TASK INPUTS:
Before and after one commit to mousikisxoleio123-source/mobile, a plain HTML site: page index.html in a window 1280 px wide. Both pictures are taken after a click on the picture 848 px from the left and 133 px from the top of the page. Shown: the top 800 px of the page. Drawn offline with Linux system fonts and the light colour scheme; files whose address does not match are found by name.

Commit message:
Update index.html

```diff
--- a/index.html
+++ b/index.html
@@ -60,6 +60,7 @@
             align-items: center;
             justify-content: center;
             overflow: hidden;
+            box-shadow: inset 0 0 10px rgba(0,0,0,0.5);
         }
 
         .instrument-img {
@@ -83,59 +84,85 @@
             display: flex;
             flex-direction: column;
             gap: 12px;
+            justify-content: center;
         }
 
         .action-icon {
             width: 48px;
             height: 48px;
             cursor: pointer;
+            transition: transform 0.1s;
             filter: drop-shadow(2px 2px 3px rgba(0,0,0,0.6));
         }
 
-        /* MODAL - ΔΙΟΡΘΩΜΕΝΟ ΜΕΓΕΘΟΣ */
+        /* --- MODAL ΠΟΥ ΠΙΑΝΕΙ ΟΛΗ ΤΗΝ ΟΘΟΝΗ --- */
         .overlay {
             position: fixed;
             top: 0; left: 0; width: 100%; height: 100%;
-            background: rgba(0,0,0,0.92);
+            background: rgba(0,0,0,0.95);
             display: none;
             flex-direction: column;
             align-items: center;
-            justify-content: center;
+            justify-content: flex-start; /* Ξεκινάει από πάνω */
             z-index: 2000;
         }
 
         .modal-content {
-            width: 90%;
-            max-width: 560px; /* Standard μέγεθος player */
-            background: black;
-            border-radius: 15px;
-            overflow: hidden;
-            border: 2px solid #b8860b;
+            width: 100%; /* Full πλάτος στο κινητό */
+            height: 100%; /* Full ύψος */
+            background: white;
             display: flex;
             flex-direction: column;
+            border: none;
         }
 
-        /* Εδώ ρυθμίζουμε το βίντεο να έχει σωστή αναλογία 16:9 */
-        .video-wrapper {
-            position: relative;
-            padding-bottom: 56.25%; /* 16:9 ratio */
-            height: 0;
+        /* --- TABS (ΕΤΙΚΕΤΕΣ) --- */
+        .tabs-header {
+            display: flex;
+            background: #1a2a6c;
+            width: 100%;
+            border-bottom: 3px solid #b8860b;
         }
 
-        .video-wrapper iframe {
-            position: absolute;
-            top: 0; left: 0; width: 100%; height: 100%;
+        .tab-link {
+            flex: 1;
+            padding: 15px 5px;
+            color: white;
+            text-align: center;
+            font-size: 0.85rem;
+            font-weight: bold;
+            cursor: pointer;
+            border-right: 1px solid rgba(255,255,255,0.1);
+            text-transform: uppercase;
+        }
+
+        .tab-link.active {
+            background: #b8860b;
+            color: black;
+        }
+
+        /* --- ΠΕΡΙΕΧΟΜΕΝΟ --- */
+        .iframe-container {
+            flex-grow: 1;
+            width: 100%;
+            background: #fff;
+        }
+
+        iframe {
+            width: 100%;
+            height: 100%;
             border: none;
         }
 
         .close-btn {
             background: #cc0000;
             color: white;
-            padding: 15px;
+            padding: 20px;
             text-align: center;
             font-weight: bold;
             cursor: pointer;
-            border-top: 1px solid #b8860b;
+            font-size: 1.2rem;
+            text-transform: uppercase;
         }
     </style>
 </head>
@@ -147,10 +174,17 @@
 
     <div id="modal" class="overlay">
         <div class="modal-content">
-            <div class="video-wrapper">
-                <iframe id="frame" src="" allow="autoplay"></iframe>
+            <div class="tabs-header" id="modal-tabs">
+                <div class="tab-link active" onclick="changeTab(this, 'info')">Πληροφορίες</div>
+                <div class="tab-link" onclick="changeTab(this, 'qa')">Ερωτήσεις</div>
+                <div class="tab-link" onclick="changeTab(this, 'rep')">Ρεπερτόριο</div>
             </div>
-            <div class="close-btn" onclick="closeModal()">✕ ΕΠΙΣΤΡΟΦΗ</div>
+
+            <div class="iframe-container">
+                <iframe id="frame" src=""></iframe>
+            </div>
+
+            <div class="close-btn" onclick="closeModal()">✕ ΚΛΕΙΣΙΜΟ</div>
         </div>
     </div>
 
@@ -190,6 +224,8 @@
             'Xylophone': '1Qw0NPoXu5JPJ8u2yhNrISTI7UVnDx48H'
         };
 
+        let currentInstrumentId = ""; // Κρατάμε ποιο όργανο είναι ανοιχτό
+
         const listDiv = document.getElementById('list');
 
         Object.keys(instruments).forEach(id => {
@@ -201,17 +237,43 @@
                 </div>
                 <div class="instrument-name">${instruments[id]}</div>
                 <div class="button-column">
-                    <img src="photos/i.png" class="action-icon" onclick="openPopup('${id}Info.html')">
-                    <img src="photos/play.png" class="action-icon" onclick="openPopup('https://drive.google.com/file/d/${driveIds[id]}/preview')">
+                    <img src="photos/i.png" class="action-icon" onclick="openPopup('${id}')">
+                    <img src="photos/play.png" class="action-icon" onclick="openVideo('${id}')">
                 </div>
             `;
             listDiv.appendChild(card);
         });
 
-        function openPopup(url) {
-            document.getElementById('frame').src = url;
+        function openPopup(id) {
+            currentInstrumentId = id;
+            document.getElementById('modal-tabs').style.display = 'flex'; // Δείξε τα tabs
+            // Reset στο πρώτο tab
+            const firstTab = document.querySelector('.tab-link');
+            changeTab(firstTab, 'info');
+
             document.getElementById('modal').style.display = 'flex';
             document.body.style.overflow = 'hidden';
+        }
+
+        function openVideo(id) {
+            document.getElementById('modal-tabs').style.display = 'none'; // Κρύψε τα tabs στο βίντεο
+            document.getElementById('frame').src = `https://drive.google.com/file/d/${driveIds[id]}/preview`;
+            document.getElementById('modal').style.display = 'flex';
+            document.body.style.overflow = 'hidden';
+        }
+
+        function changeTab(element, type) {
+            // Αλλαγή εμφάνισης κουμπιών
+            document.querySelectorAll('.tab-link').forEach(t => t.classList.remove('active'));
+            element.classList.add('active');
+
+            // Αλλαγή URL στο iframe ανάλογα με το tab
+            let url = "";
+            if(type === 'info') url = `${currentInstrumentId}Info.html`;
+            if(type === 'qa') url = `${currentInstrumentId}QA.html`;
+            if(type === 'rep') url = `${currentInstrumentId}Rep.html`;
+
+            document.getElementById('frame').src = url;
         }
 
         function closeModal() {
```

---

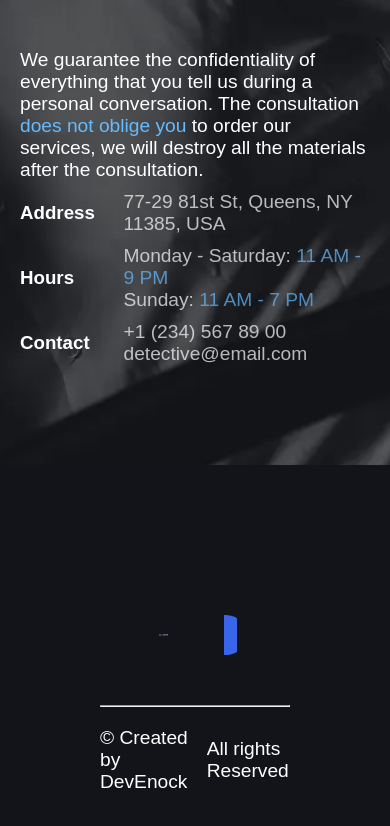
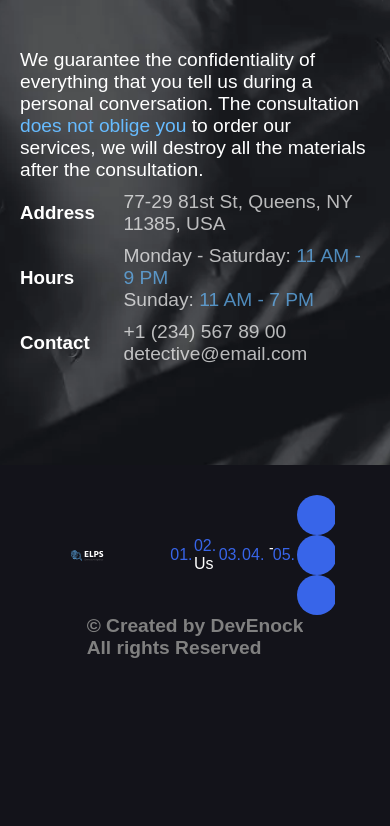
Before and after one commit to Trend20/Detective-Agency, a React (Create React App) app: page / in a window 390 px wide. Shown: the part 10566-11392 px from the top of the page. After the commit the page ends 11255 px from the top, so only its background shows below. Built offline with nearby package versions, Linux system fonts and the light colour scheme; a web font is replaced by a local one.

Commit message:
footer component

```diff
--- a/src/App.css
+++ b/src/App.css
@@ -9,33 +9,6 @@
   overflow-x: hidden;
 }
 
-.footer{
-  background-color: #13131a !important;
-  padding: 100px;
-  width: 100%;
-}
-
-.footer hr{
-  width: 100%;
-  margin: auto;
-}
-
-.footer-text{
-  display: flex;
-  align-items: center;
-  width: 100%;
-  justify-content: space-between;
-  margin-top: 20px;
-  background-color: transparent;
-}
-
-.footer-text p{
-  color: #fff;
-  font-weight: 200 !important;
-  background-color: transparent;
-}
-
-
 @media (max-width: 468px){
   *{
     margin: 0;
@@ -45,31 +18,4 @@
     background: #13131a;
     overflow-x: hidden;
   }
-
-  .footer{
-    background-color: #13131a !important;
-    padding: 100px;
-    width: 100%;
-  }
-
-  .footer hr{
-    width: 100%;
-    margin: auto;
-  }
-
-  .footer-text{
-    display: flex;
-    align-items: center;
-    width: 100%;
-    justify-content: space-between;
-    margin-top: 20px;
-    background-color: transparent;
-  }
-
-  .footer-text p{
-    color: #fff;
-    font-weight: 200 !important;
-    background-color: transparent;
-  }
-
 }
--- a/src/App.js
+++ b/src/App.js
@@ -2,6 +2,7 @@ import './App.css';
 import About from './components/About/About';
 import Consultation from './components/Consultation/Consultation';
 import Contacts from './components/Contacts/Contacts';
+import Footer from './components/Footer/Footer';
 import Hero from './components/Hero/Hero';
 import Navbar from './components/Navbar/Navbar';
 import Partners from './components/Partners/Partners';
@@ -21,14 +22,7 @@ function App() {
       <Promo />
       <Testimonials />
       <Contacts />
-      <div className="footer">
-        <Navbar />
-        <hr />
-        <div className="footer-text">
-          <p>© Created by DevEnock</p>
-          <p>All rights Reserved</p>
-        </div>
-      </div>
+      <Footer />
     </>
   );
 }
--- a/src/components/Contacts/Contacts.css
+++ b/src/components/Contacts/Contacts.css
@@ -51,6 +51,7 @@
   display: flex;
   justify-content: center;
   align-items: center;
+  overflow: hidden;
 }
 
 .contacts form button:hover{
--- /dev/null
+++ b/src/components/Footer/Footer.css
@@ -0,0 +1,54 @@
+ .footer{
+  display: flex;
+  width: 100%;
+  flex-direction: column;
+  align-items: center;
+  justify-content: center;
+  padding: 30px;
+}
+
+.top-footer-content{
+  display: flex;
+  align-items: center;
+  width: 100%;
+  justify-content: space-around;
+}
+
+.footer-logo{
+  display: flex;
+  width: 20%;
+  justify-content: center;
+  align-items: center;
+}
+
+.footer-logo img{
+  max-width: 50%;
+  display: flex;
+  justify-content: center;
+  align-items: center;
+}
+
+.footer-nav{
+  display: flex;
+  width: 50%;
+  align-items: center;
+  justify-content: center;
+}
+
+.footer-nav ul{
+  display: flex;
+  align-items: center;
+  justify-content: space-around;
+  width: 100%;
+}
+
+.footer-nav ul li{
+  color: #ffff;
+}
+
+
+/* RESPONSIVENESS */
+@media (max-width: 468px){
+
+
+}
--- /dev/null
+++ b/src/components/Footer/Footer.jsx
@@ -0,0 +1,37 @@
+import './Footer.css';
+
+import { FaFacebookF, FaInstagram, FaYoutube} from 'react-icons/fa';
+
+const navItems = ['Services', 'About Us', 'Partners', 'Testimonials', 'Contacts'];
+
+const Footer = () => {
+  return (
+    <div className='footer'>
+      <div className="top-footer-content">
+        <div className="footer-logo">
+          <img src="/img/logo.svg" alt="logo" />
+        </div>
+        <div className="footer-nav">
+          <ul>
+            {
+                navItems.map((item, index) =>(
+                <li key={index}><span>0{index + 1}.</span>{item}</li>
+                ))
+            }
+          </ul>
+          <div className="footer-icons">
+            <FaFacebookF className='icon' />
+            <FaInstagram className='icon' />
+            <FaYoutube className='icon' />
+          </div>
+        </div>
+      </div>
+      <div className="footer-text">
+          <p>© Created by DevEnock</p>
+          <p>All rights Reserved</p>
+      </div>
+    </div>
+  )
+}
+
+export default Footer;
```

INSTRUCTIONS FOR THE TASK: Lines from the entries that contain the string "function" are what must be copied.

FINISHED TASK:
-        function openPopup(url) {
+        function openPopup(id) {
+        function openVideo(id) {
+        function changeTab(element, type) {
         function closeModal() {
@@ -21,14 +22,7 @@ function App() {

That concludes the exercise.